The discovery of this mode of transmission, via a retroviral genome inside a DNA virus, is very troubling. Such a virus would not be easily distinguished from one without retroelements unless the retrovirus were active. The pattern of discovery here via the persistence of disease even after the apparent elimination of the suspected pathogen also raises questions about chronic human diseases which can continue after standard treatment for known pathogens.
Other work shows that retroviral insertions can increase virulence of existing diseases or add new pathological consequences even if there is no complete retrovirus within the DNA virus. These insertions can enhance replication of the DNA virus even if they consist of nothing but LTRs.
Before you blame 20th-century scientists too much, I'd like to say that a great deal of cross-species transmission is much older than these examples. If there is a species of domesticated animal completely free of active retroviral infections, I have to admit I can't think of it. Some diseases caused by viruses in domesticated animals can jump to humans, as apparently happened many years ago with the herpes virus causing chickenpox and shingles (VZV), though that is not a retrovirus.
Domesticated animals are often far more vulnerable to infectious agents than their wild cousins. Anyone who has worked on a farm should be able to confirm the danger of epidemics in dense populations of domesticated animals. Their unnatural environment also increases the chance that highly-contagious pathogens will evolve. In low-density populations, a virulent pathogen which rapidly kills hosts before it is passed on becomes extinct. This biases evolution toward slow or non-lethal diseases. Just as analysis of host genomes shows dramatic changes in domesticated host animals, so too there are dramatic changes in host pathogens which can be traced to the time of domestication. Infectious agents are also more likely to jump between species kept together in groups you would not find in the wild. Many such problems started a long time ago when people were completely ignorant about any microbes.
We don't really have the option of going back to a state of nature before we started domesticating animals, and I doubt many people would choose to do so if given the choice. Civilization, which you might consider the domestication of humans, is as unnatural a phenomenon as the domestication of cattle. When it comes to infectious disease civilization is also an unstable equilibrium which can only be maintained by constant intervention in epidemic processes which would destroy it, as nearly happened on a number of occasions in history.

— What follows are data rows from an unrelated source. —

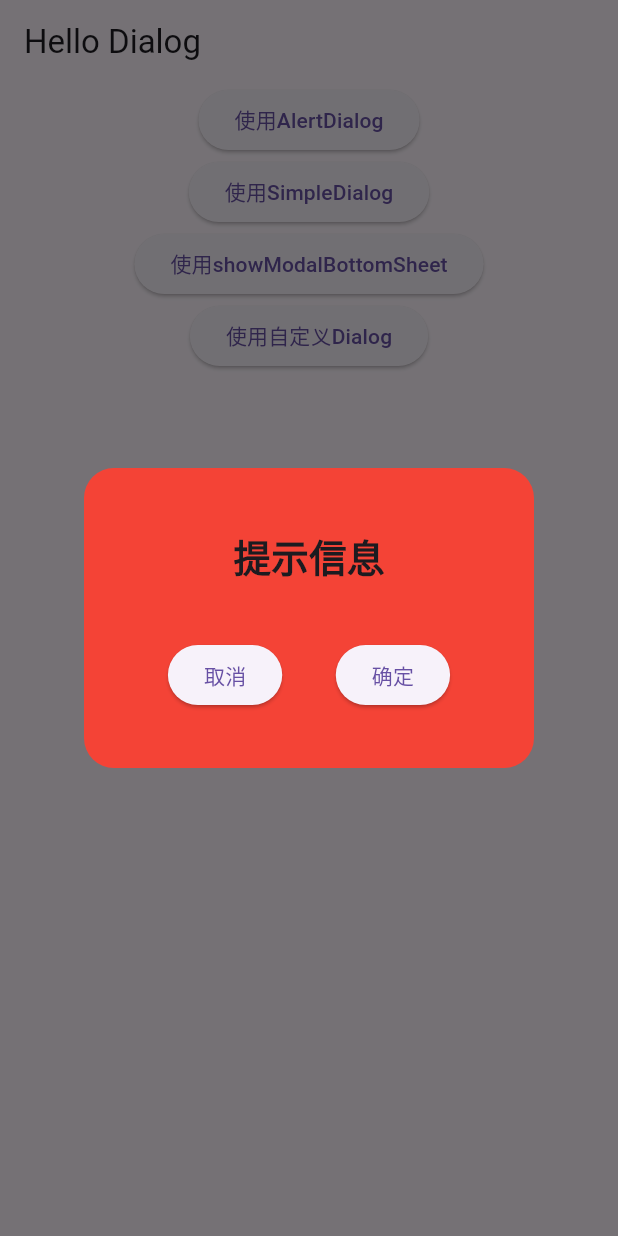
After one commit to baishengye/FlutterLearning, a Flutter app: the DialogPage screen opened directly, after a tap on "使用自定义Dialog", on a phone screen of 412 x 824 dp. The commit adds this screen. Run offline on Flutter 3.47's test engine with Material 3 defaults, Android fonts, the phone set to English and light mode, and no system bars; our stand-ins replace fluttertoast; missing offline and left inert: ftoast.

Commit message:
feat:dialog和toast使用

```diff
--- /dev/null
+++ b/FlutterLearning/FlutterLearning/flutterlearning/lib/dialog.dart
@@ -0,0 +1,252 @@
+import 'dart:async';
+import 'dart:developer';
+
+import 'package:flutter/material.dart';
+import 'package:fluttertoast/fluttertoast.dart' as fluttertoast;
+import 'package:ftoast/ftoast.dart' as ftoast;
+
+class DialogApp extends StatelessWidget {
+  const DialogApp({super.key});
+
+  @override
+  Widget build(BuildContext context) {
+    return const MaterialApp(
+      home: DialogPage(),
+    );
+  }
+}
+
+class DialogPage extends StatefulWidget {
+  const DialogPage({super.key});
+
+  @override
+  State<DialogPage> createState() => _DialogAppState();
+}
+
+class _DialogAppState extends State<DialogPage> {
+  @override
+  Widget build(BuildContext context) {
+    return Scaffold(
+        appBar: AppBar(
+          title: const Text("Hello Dialog"),
+        ),
+        body: Center(
+            child: Column(
+          children: [
+            ElevatedButton(
+                onPressed: _alertDialog, child: const Text("使用AlertDialog")),
+            ElevatedButton(
+                onPressed: _simpleDialog, child: const Text("使用SimpleDialog")),
+            ElevatedButton(
+                onPressed: _modelBottomSheet,
+                child: const Text("使用showModalBottomSheet")),
+            ElevatedButton(
+                onPressed: _customDialog,
+                child: const Text("使用自定义Dialog")),
+          ],
+        )));
+  }
+
+  void _customDialog() async {
+    showDialog(context: context, builder: (context){
+      return const CustomDialog();
+    });
+  }
+
+  void _simpleDialog() async {
+    var result = await showDialog(
+        barrierDismissible: true, //表示点击灰色背景的时候是否消失弹出框
+        context: context,
+        builder: (context) {
+          return SimpleDialog(
+            title: const Text("请选择语言"),
+            children: [
+              SimpleDialogOption(
+                onPressed: () {
+                  log("汉语");
+                  Navigator.pop(context, "汉语");
+                },
+                child: const Text("汉语"),
+              ),
+              const Divider(),
+              SimpleDialogOption(
+                onPressed: () {
+                  log("英语");
+                  Navigator.pop(context, "英语");
+                },
+                child: const Text("英语"),
+              ),
+              const Divider(),
+              SimpleDialogOption(
+                onPressed: () {
+                  log("日语");
+                  Navigator.pop(context, "日语");
+                },
+                child: const Text("日语"),
+              ),
+              // const Divider(),
+            ],
+          );
+        });
+
+    log("-----------");
+    log(result);
+  }
+
+  void _alertDialog() async {
+    log(" show _alertDialog");
+    var result = await showDialog(
+        barrierDismissible: false, //表示点击灰色背景的时候是否消失弹出框
+        context: context,
+        builder: (context) {
+          return AlertDialog(
+            title: const Text("提示信息!"),
+            content: const Text("您确定要删除吗"),
+            actions: [
+              TextButton(
+                  onPressed: () {
+                    _flutterToast("确定");
+                    Navigator.of(context).pop("确定"); //点击按钮让AlertDialog消失
+                  },
+                  child: const Text("确定")),
+              TextButton(
+                  onPressed: () {
+                    _flutterToast("取消");
+                    Navigator.of(context).pop("取消");
+                  },
+                  child: const Text("取消"))
+            ],
+          );
+        });
+
+    log("-----------");
+    log(result);
+  }
+
+  void _modelBottomSheet() async {
+    var result = await showModalBottomSheet(
+        context: context,
+        builder: (context) {
+          return SizedBox(
+            height: 240,
+            child: Column(
+              crossAxisAlignment: CrossAxisAlignment.center,
+              children: [
+                ListTile(
+                  title: const Text("分享"),
+                  onTap: () {
+                    _fToast("分享");
+                    Navigator.of(context).pop("分享");
+                  },
+                ),
+                const Divider(),
+                ListTile(
+                  title: const Text("收藏"),
+                  onTap: () {
+                    _fToast("收藏");
+                    Navigator.of(context).pop("收藏");
+                  },
+                ),
+                const Divider(),
+                ListTile(
+                  title: const Text("取消"),
+                  onTap: () {
+                    _fToast("取消");
+                    Navigator.of(context).pop("取消");
+                  },
+                ),
+                const Divider(),
+              ],
+            ),
+          );
+        });
+    print(result);
+  }
+
+  void _flutterToast(String text) {
+    fluttertoast.Fluttertoast.showToast(
+        msg: text,
+        toastLength: fluttertoast.Toast.LENGTH_LONG,
+        //值针对 android 平台
+        gravity: fluttertoast.ToastGravity.CENTER,
+        //方位
+        timeInSecForIosWeb: 1,
+        //提示时间 针对ios 和 web
+        backgroundColor: Colors.black,
+        //背景颜色
+        textColor: Colors.white,
+        //文本颜色
+        fontSize: 16.0 //文本字体大小
+        );
+  }
+
+  void _fToast(String text) {
+    ftoast.FToast.toast(context, msg: text);
+  }
+}
+
+class CustomDialog extends Dialog{
+  const CustomDialog({super.key});
+
+  _showTimer(context){
+    Timer.periodic(
+        const Duration(milliseconds: 3000), (t) {
+      Navigator.of(context).pop();
+      t.cancel();
+    });
+  }
+
+  @override
+  Widget build(BuildContext context) {
+    _showTimer(context);
+    return Material(
+      type: MaterialType.transparency,//背景透明
+      child: Container(//顶层的宽高无法限制，一定是整个屏幕的宽高
+        alignment: Alignment.center,
+        child: Container(
+          height: 200,
+          width: 300,
+          decoration: BoxDecoration(
+              color: Colors.red,
+              borderRadius: BorderRadius.circular(20)
+          ),
+          child: Stack(
+            children: [
+              const Align(
+                alignment: Alignment(0,-0.5),
+                child: Text(
+                    "提示信息",
+                  style: TextStyle(
+                    fontSize: 25,
+                    fontStyle: FontStyle.normal,
+                    fontWeight: FontWeight.bold
+                  ),
+                ),
+              ),
+              Align(
+                alignment: const Alignment(0.5,0.5),
+                child: ElevatedButton(
+                  onPressed: (){
+                    ftoast.FToast.toast(context, msg: "确定");
+                    Navigator.pop(context);
+                  },
+                  child: const Text("确定"),
+                ),
+              ),
+              Align(
+                alignment: const Alignment(-0.5,0.5),
+                child: ElevatedButton(
+                  onPressed: (){
+                    ftoast.FToast.toast(context, msg: "取消");
+                    Navigator.pop(context);
+                  },
+                  child: const Text("取消"),
+                ),
+              )
+            ],
+          ),
+        ),
+      ),
+    );
+  }
+}
--- a/FlutterLearning/FlutterLearning/flutterlearning/lib/main.dart
+++ b/FlutterLearning/FlutterLearning/flutterlearning/lib/main.dart
@@ -12,6 +12,7 @@ import 'package:flutterlearning/statefulWidgetDemo.dart';
 import 'package:flutterlearning/wrap.dart';
 
 import 'alibabaIcon.dart';
+import 'dialog.dart';
 import 'gridViewAndPadding.dart';
 
 void main() {
@@ -27,5 +28,6 @@ void main() {
   // runApp(const WrapApp());
   // runApp(const StatefulWidgetApp());
   // runApp(const ScaffoldApp());
-  runApp(const RouterApp());
+  // runApp(const RouterApp());
+  runApp(const DialogApp());
 }
--- a/FlutterLearning/FlutterLearning/flutterlearning/pubspec.yaml
+++ b/FlutterLearning/FlutterLearning/flutterlearning/pubspec.yaml
@@ -35,6 +35,8 @@ dependencies:
   # The following adds the Cupertino Icons font to your application.
   # Use with the CupertinoIcons class for iOS style icons.
   cupertino_icons: ^1.0.2
+  fluttertoast: ^8.0.9
+  ftoast: ^2.0.0
 
 dev_dependencies:
   flutter_test:
```
Also changed, not shown: FlutterLearning/FlutterLearning/flutterlearning/lib/router.dart (+8 -4 lines), FlutterLearning/FlutterLearning/flutterlearning/pubspec.lock.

Our distant ancestors started us on this path, without knowing the consequences. Neither continued ignorance nor inaction are viable options.
Gladiator in arena consilium capit
Blog entry posted by anciendaze, Mar 1, 2014.